What impact will rising interest rates have on the economy in 2023? This is one of the big economic questions of the moment, and it is answered by Blu Putnam, chief economist at CME Group.
In a video released by the financial markets firm, Putnam explains how the Federal Reserve's monetary policy affects household finances as well as the most immediate consequences of its current rate hike policy.
Monetary and fiscal policies
Two aspects of economic policy have created the current high inflation situation: the Federal Reserve's policy of historically very low rates, maintained for years, and the increase in government spending over the last two Administrations, and especially during the current Biden Administration.
Economists generally believe that an increase in domestic demand will increase inflation, so in order to reduce inflation, domestic demand must be reduced. There are two instruments that do this: monetary and fiscal policy. The Federal Reserve, in charge of monetary policy, is raising interest rates and helping to control inflation. However, Joe Biden responds by adding more government spending measures, which is like trying to put out a fire by drowning it in gasoline. In fact, despite the Fed's policy, inflation is holding out against falling. The year-to-year rate surprised analysts by dropping only one tenth of a percentage point in September to 8.2%.

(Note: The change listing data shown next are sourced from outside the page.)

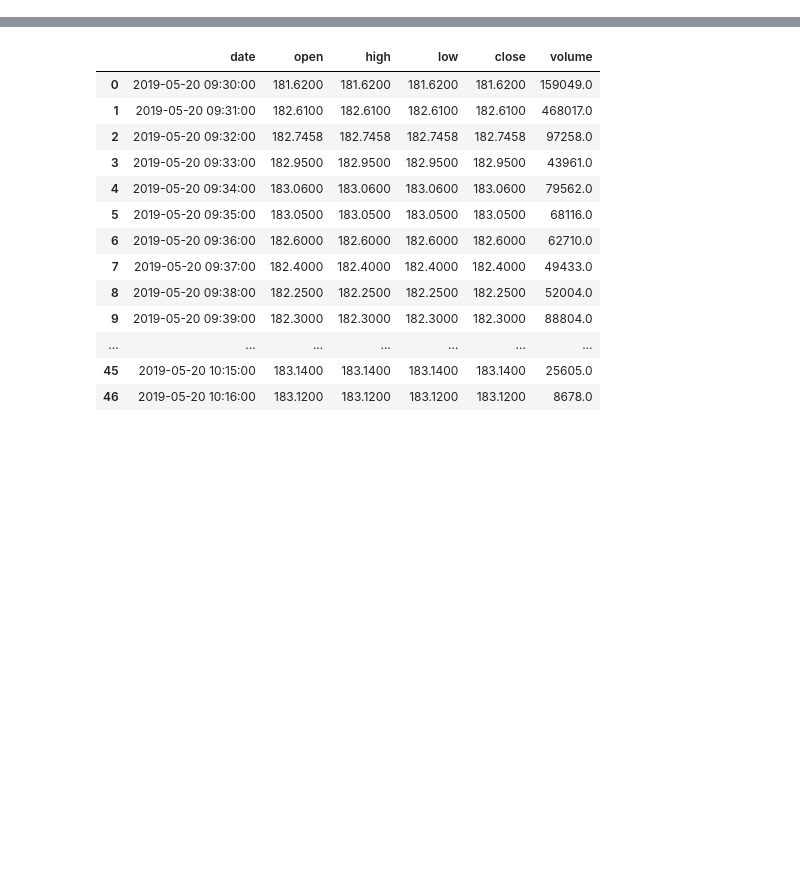
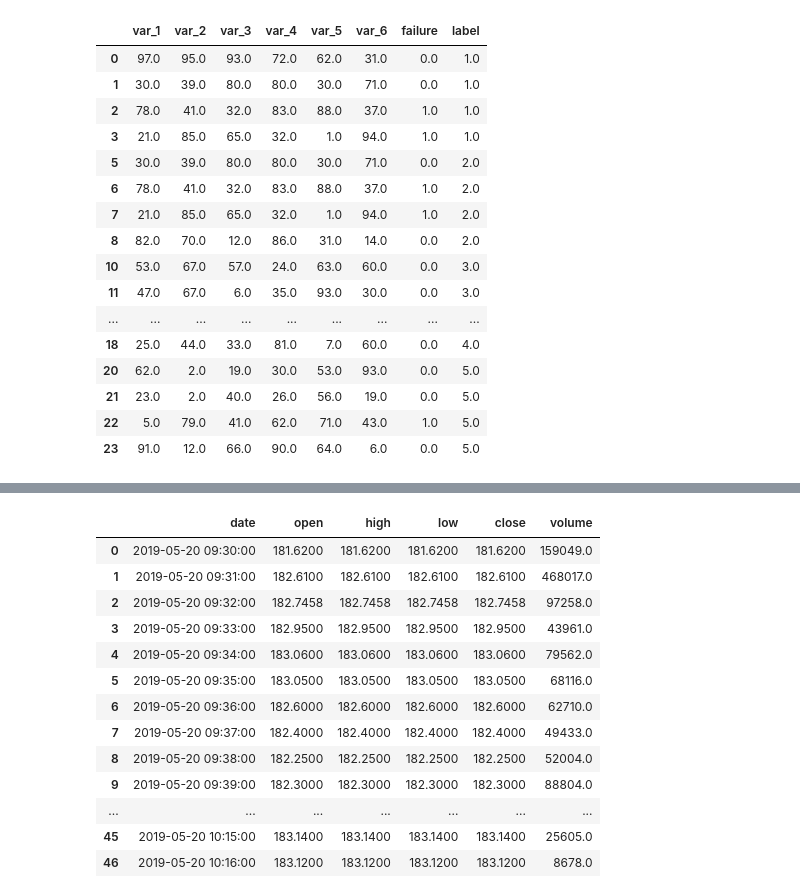
Before and after one commit to reyejoe/predictive-maintenance, a Jupyter notebook: 01-Anomaly-Detection/a_random_dataset.ipynb, the cells around one changed output, grey strips where cells are left out. Drawn from its saved outputs; the diff is of its cells as text; code cells hidden in the pictures; blank space fills up the shorter version.

```diff
--- a/01-Anomaly-Detection/a_random_dataset.ipynb
+++ b/01-Anomaly-Detection/a_random_dataset.ipynb
@@ -42,3 +57,23 @@ df.head(20)
+# %%
+df_new.head(20)
+# %% [output]
+|  | var_1 | var_2 | var_3 | var_4 | var_5 | var_6 | failure | label |
+| 0 | 97.0 | 95.0 | 93.0 | 72.0 | 62.0 | 31.0 | 0.0 | 1.0 |
+| 1 | 30.0 | 39.0 | 80.0 | 80.0 | 30.0 | 71.0 | 0.0 | 1.0 |
+| 2 | 78.0 | 41.0 | 32.0 | 83.0 | 88.0 | 37.0 | 1.0 | 1.0 |
+| 3 | 21.0 | 85.0 | 65.0 | 32.0 | 1.0 | 94.0 | 1.0 | 1.0 |
+| 5 | 30.0 | 39.0 | 80.0 | 80.0 | 30.0 | 71.0 | 0.0 | 2.0 |
+| 6 | 78.0 | 41.0 | 32.0 | 83.0 | 88.0 | 37.0 | 1.0 | 2.0 |
+| 7 | 21.0 | 85.0 | 65.0 | 32.0 | 1.0 | 94.0 | 1.0 | 2.0 |
+| 8 | 82.0 | 70.0 | 12.0 | 86.0 | 31.0 | 14.0 | 0.0 | 2.0 |
+| 10 | 53.0 | 67.0 | 57.0 | 24.0 | 63.0 | 60.0 | 0.0 | 3.0 |
+| 11 | 47.0 | 67.0 | 6.0 | 35.0 | 93.0 | 30.0 | 0.0 | 3.0 |
+| ... | ... | ... | ... | ... | ... | ... | ... | ... |
+| 18 | 25.0 | 44.0 | 33.0 | 81.0 | 7.0 | 60.0 | 0.0 | 4.0 |
+| 20 | 62.0 | 2.0 | 19.0 | 30.0 | 53.0 | 93.0 | 0.0 | 5.0 |
+| 21 | 23.0 | 2.0 | 40.0 | 26.0 | 56.0 | 19.0 | 0.0 | 5.0 |
+| 22 | 5.0 | 79.0 | 41.0 | 62.0 | 71.0 | 43.0 | 1.0 | 5.0 |
+| 23 | 91.0 | 12.0 | 66.0 | 90.0 | 64.0 | 6.0 | 0.0 | 5.0 |
 # %%
 # calculate the set difference between the original dataframe and the new dataframe with the failure rows
 df_diff = df.drop(df_failure.index)
```
Also changed, not shown: parts of 9 cells of this notebook.
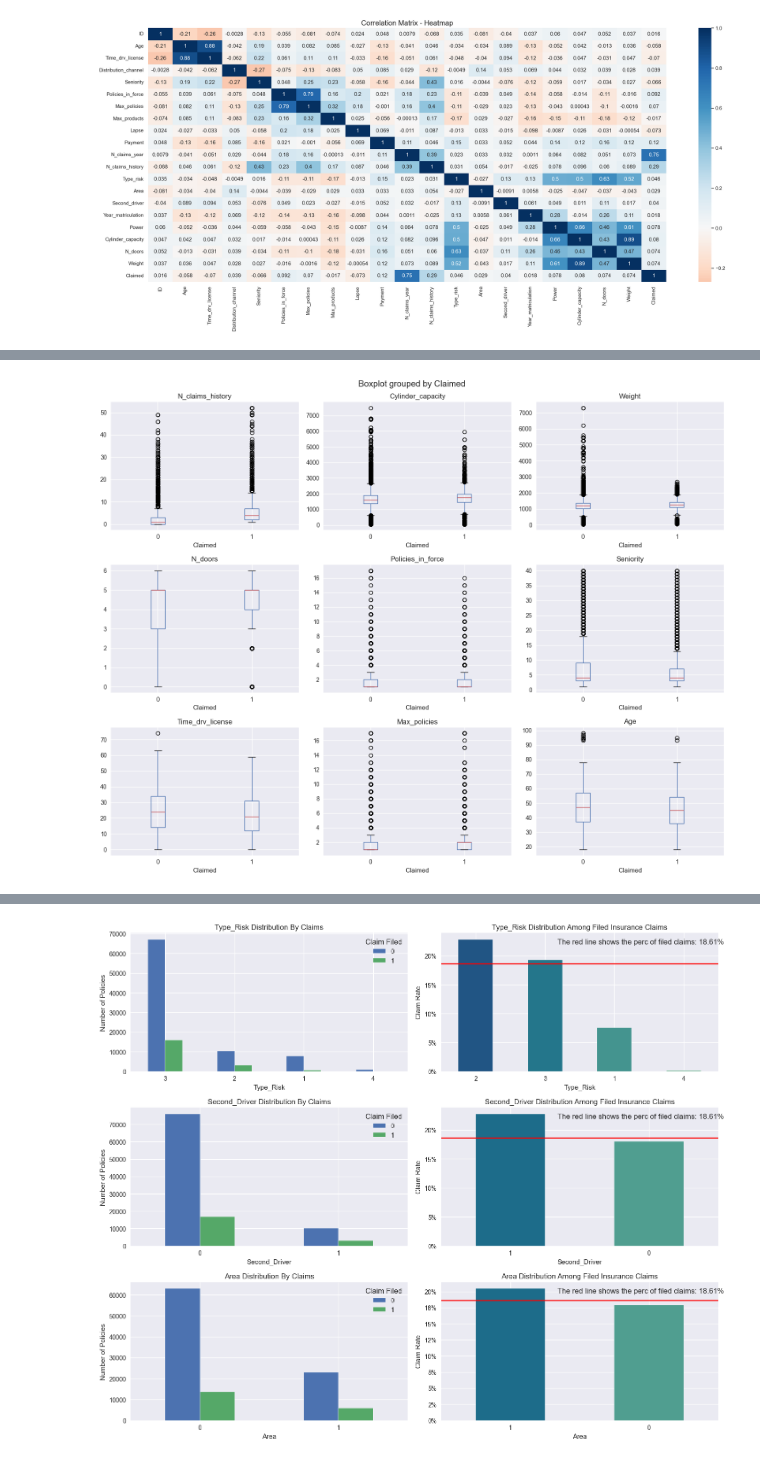
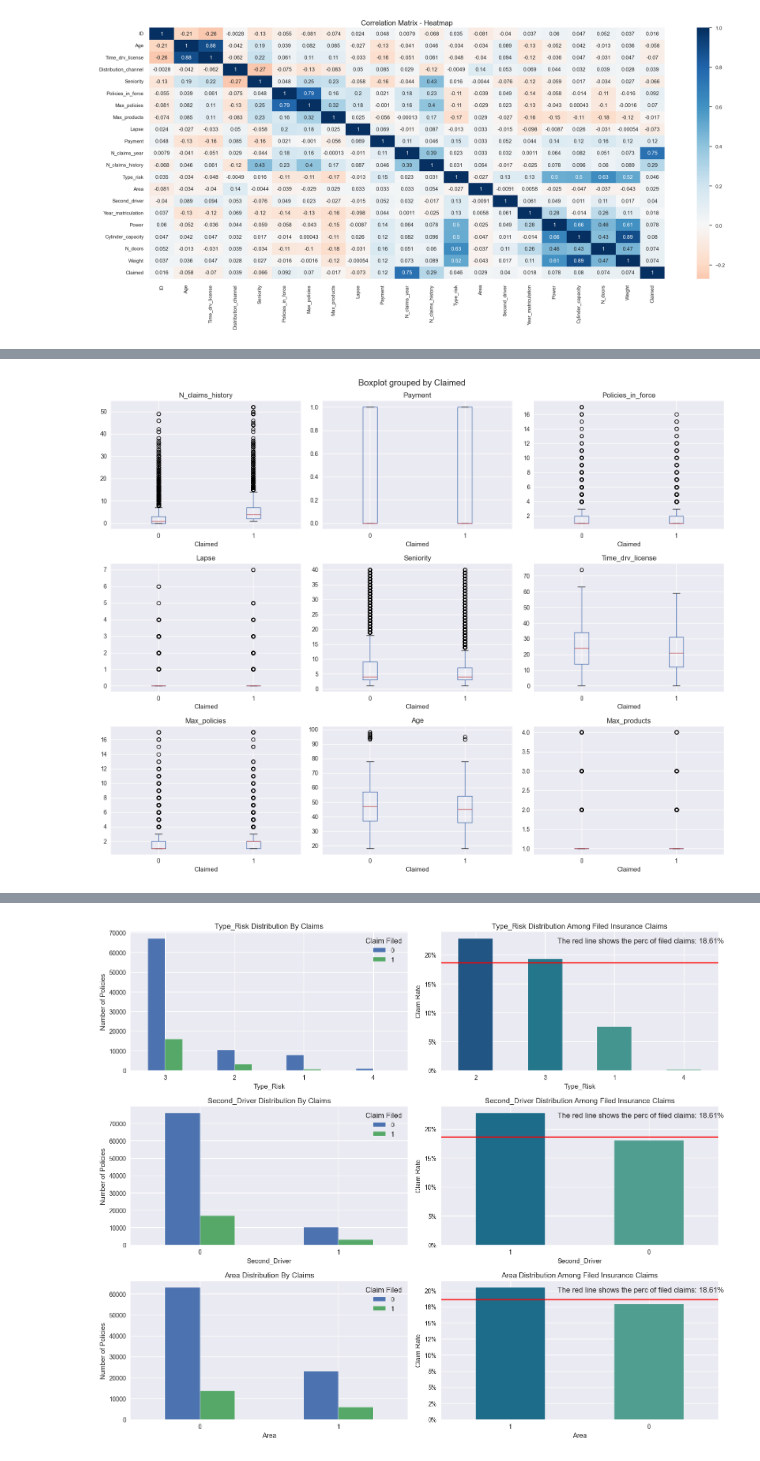
Before and after one commit to Clopes15/Portfolio_Versicherung, a Jupyter notebook: notebooks/pkw_versicherung_01.ipynb, the cells around one changed output, grey strips where cells are left out. Saved outputs shown, nothing was run; the diff lists cells and outputs as text; code cells hidden in the pictures.

```diff
--- a/notebooks/pkw_versicherung_01.ipynb
+++ b/notebooks/pkw_versicherung_01.ipynb
@@ -239,16 +274,16 @@ dtype: float64
 # %%
 plt.style.use('seaborn-v0_8')
 fig, ax = plt.subplots(nrows = 3, ncols = 3, figsize=(15, 12))
 
-cols_int = ['N_claims_history', 'Cylinder_capacity', 'Weight', 'N_doors', 'Policies_in_force', 'Seniority', 'Time_drv_license', 'Max_policies', 'Age']
+cols_int = ['N_claims_history','Payment', 'Policies_in_force', 'Lapse', 'Seniority', 'Time_drv_license', 'Max_policies', 'Age', 'Max_products']
 
 ax = ax.flatten() # achata o array ax, transforma o array 2D (2 linhas x 3 colunas) em um array 1D - vetor (6 itens).
 
 for i, col in enumerate(cols_int):
     df_int.boxplot(column=col, by='Claimed', ax=ax[i])
     ax[i].set_title(col)
     ax[i].set_xlabel('Claimed')
 
 plt.tight_layout()
 # %% [output]
-[figure, old version]
+[figure, new version]
```
Also changed, not shown: parts of 12 cells of this notebook, 2 other files.
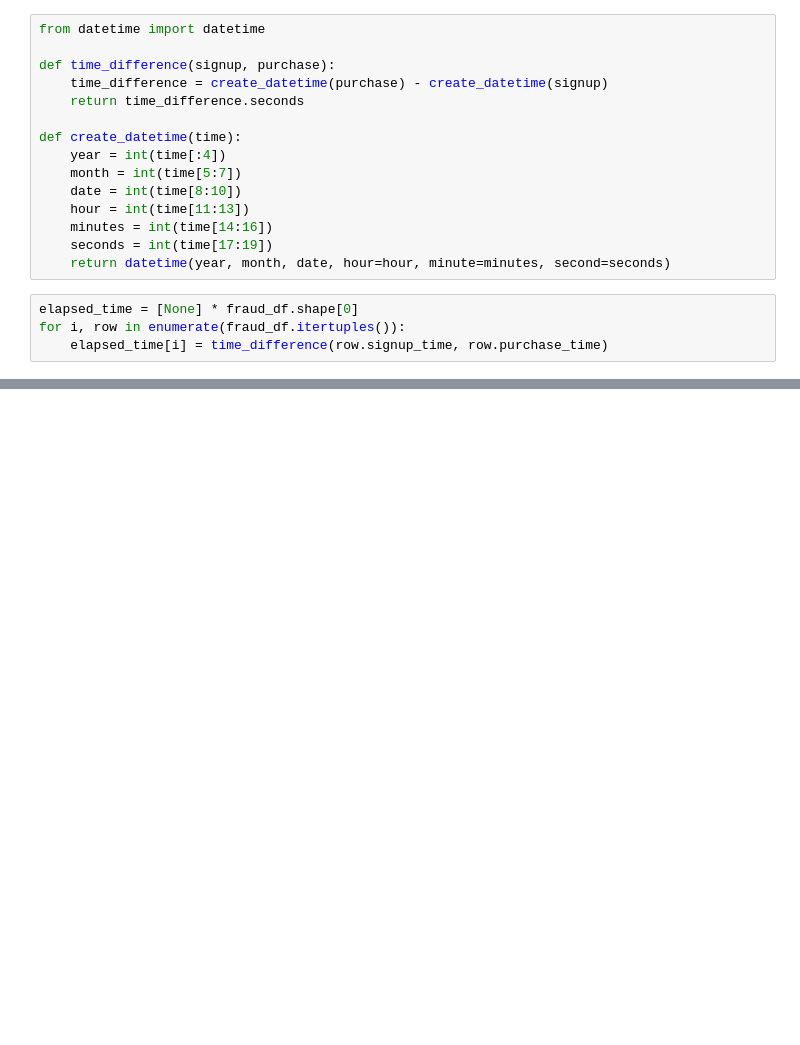
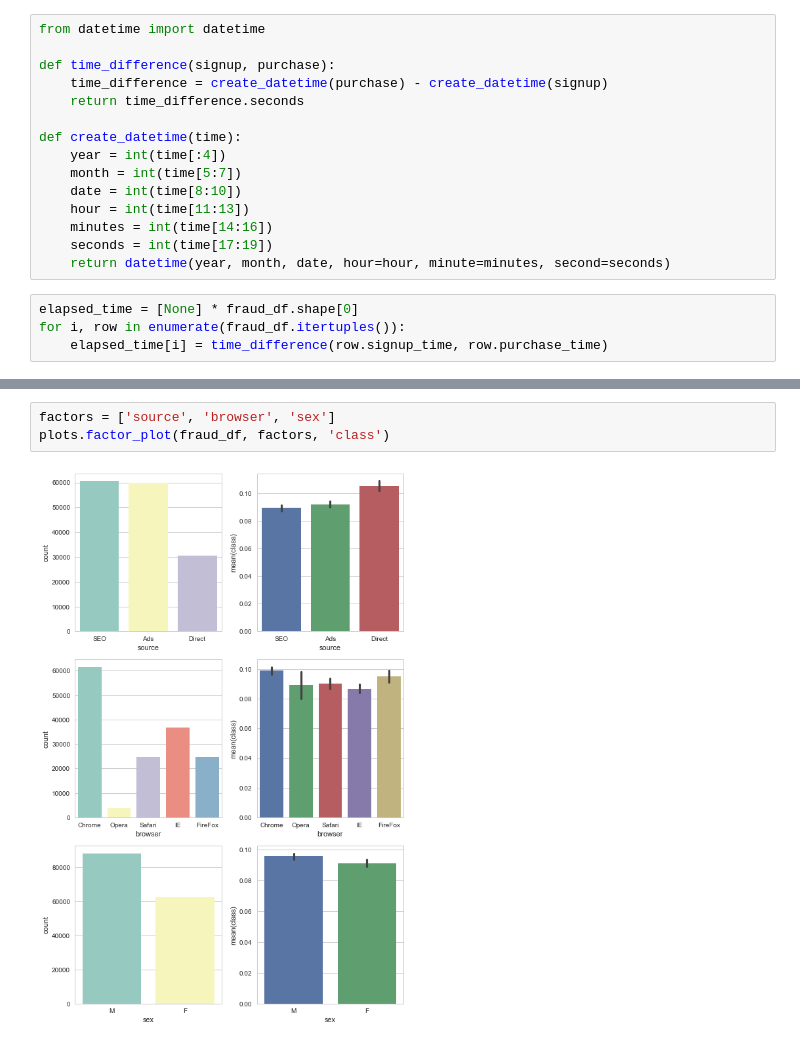
Before and after one commit to chaseWilliams/fraud_identification, a Jupyter notebook: fraud.ipynb, the cells around one changed output, grey strips where cells are left out. Saved outputs shown, nothing was run; the diff lists cells and outputs as text; blank space fills up the shorter version.

```diff
--- a/fraud.ipynb
+++ b/fraud.ipynb
@@ -117,3 +118,8 @@ fraud_df.head(1)
 # %% [output]
 |  | user_id | signup_time | purchase_time | elapsed_time | purchase_value | device_id | source | browser | ... |
 | 0 | 22058 | 2015-02-24 22:55:49 | 2015-04-18 02:47:11 | 13882 | 34 | QVPSPJUOCKZAR | SEO | Chrome | ... |
+# %%
+factors = ['source', 'browser', 'sex']
+plots.factor_plot(fraud_df, factors, 'class')
+# %% [output]
+[figure, added]
```
Also changed, not shown: parts of 9 cells of this notebook.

Real effects in 2023
That is not to say that monetary policy is not having an effect. Which are they? Blu Putnam explains that the "Federal Reserve’s primary tool for influencing the real economy runs through its ability to set short term interest rates." He reminds us that the Fed has been raising interest rates and reducing its balance sheet. He adds:
As for the US real economy, rate hikes have a direct effect on mortgages. 30-year mortgage rates have more than doubled in 2022. This has made buying a house much more expensive. House already under construction are generally completed, but builders typically become more cautious about new projects. Future housing construction is likely to be constrained in 2023. This lagged impact eventually spreads through all the inputs in the construction process, from labor in wood to appliances, and so forth.
In short, "the rate hikes of 2022 have been felt in mortgage rates, but the full impact on the economy, which has already been set in motion, will not be observed until 2023."
On the other hand, the CME Group economist recalls that housing prices are not part of the price index. Currently, Putnam says, core inflation may appear to be difficult to reduce. However, he points out that the forces for its control are already in place.